[Web page edit records]

★ ★ ★ ★ ★ ★ ★

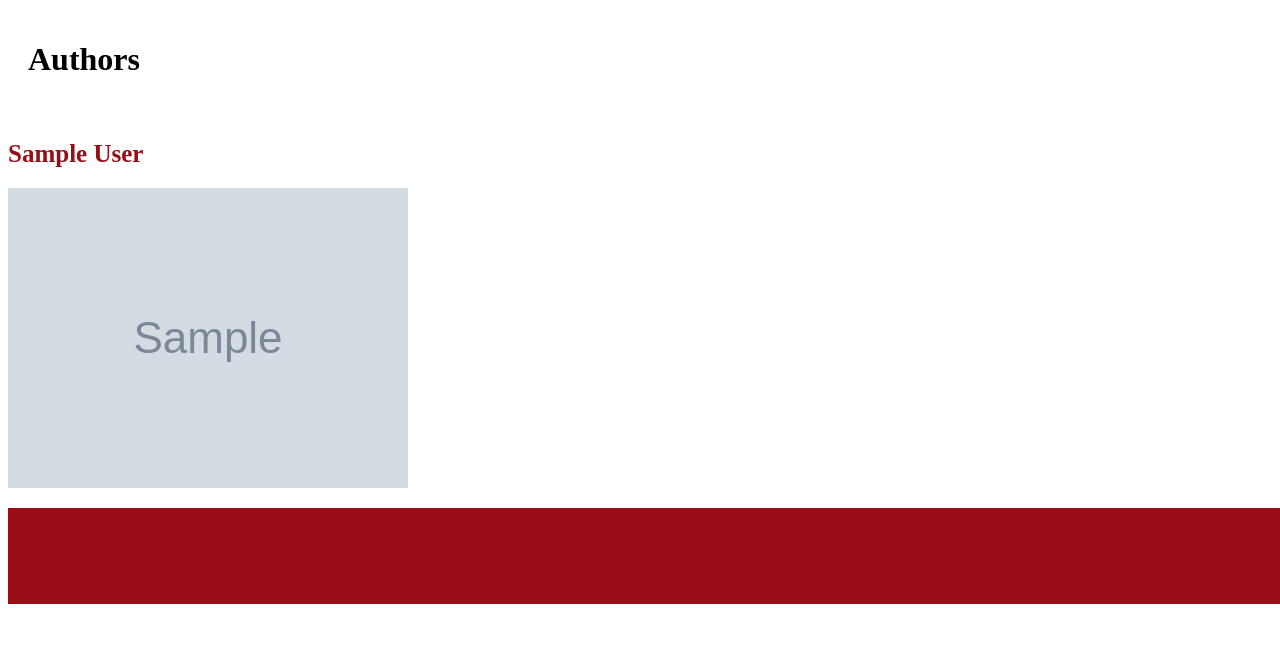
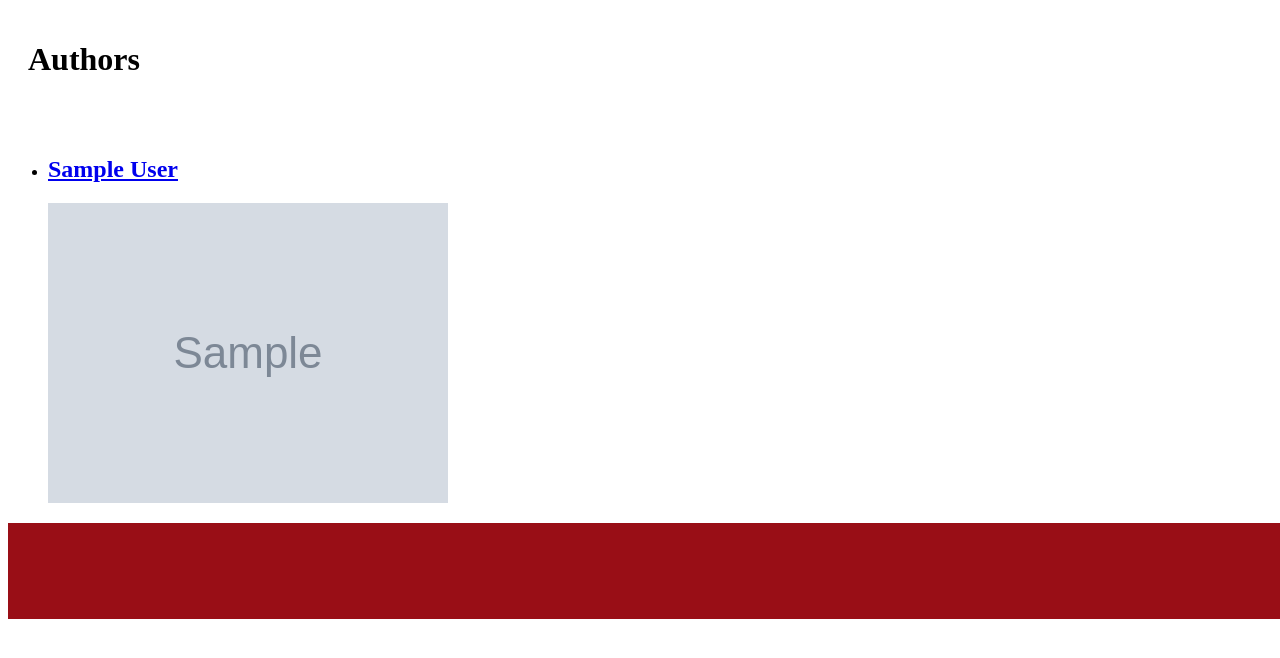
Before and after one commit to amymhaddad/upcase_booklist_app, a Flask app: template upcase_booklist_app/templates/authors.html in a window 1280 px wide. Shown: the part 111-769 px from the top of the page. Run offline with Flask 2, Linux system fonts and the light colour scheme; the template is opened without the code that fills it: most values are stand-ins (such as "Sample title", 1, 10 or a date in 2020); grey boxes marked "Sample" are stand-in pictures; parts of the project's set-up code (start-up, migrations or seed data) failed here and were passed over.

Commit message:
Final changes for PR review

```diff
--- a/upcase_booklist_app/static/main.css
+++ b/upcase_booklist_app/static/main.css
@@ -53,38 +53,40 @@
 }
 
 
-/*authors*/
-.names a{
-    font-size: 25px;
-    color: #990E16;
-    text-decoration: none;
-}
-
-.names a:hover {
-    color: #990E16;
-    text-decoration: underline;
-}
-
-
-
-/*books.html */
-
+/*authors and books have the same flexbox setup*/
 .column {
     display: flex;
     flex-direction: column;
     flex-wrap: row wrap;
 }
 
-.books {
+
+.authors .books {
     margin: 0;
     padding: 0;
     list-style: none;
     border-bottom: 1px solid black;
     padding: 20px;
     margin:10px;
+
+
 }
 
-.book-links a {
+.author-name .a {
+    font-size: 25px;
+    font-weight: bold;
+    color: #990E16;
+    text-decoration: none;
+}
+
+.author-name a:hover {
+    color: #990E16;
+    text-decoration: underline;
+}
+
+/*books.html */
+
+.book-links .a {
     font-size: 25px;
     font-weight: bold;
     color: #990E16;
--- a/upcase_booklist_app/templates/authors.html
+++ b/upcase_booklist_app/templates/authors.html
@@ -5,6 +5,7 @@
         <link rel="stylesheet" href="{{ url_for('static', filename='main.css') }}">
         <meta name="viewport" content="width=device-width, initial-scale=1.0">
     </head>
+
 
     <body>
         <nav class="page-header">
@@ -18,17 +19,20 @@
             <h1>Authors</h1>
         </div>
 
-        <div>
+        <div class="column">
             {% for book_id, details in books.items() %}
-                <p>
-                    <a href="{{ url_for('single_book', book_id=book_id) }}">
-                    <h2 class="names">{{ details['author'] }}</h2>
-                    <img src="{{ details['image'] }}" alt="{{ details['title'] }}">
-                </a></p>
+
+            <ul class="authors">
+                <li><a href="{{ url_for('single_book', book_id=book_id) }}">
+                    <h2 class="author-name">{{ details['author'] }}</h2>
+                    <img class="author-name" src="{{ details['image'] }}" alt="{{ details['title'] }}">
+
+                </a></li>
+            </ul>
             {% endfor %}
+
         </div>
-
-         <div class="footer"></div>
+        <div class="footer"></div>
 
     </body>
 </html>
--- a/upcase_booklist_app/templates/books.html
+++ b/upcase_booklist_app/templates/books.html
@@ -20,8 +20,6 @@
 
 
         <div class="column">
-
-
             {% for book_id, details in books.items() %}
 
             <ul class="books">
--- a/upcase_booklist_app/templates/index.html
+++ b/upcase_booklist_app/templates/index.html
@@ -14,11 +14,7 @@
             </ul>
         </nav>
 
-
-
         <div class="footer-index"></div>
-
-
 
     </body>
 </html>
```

★ ★ ★ ★ ★ ★ ★

**Task statement**
Going through the entries above, show each line that contains "class".

**Result**
         <nav class="page-header">
+        <div class="column">
-                    <h2 class="names">{{ details['author'] }}</h2>
+            <ul class="authors">
+                    <h2 class="author-name">{{ details['author'] }}</h2>
+                    <img class="author-name" src="{{ details['image'] }}" alt="{{ details['title'] }}">
-         <div class="footer"></div>
+        <div class="footer"></div>
         <div class="column">
             <ul class="books">
         <div class="footer-index"></div>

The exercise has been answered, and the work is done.